The US government declassified Monday a new batch of documents shedding light on human rights abuses under Argentinas military dictatorship between 1975 and 1984.
The White House released about 500 newly declassified records, part of President Barack Obama's pledge to provide additional documents to help Argentina hold human rights abusers accountable.
Obama, on his March 2016 visit to Argentina, said that more documents would be declassified, following the 2002 release of more than 4,000 records.
Those documents showed US officials had encouraged the Argentine junta's purge of leftists.
For the first time, the US this year included military and intelligence records as requested by Argentine President Mauricio Macri and human rights groups.
The initial set and the second set of 500 records are available to the public at www.icontherecord.tumblr.com, the White House said in a statement.
"The declassification project represents a historic effort by US Government agencies and departments to search, identify, review for public access, and provide records that shed light on human rights abuses in Argentina between 1975 and 1984," the Obama administration said.
"These newly declassified records represent a continued commitment by the United States to promote justice and reconciliation in Argentina, to underscore the importance of transparency, and to highlight our shared commitment to human rights," it said.
"These records represent the second step in a lengthy and ambitious declassification process."
Obama's trip to Argentina last March was the first bilateral visit by a US president there since Bill Clinton in 1997.

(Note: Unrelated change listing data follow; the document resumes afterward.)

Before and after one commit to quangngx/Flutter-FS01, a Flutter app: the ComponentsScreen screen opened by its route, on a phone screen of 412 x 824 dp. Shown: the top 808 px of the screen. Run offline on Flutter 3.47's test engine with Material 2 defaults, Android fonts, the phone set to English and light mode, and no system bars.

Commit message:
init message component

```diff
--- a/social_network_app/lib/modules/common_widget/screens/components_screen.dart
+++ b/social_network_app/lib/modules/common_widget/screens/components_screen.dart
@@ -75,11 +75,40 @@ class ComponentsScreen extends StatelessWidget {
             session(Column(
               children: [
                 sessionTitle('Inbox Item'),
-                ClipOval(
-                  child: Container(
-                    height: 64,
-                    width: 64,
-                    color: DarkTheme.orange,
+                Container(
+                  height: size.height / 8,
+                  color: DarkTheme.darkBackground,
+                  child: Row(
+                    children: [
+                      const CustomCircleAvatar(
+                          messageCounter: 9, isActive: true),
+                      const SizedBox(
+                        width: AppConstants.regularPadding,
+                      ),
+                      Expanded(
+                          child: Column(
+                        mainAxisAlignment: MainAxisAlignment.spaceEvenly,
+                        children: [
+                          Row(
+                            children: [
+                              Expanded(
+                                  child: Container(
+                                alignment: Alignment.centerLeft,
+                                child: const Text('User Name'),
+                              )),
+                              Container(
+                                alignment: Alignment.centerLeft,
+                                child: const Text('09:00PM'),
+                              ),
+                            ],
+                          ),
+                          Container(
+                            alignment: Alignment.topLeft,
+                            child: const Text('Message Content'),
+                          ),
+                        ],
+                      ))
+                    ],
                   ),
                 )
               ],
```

Obama praised Macri for the economic reforms since he took office in December 2015 after 12 years of leftist rule by the late Nestor Kirchner and his wife Cristina.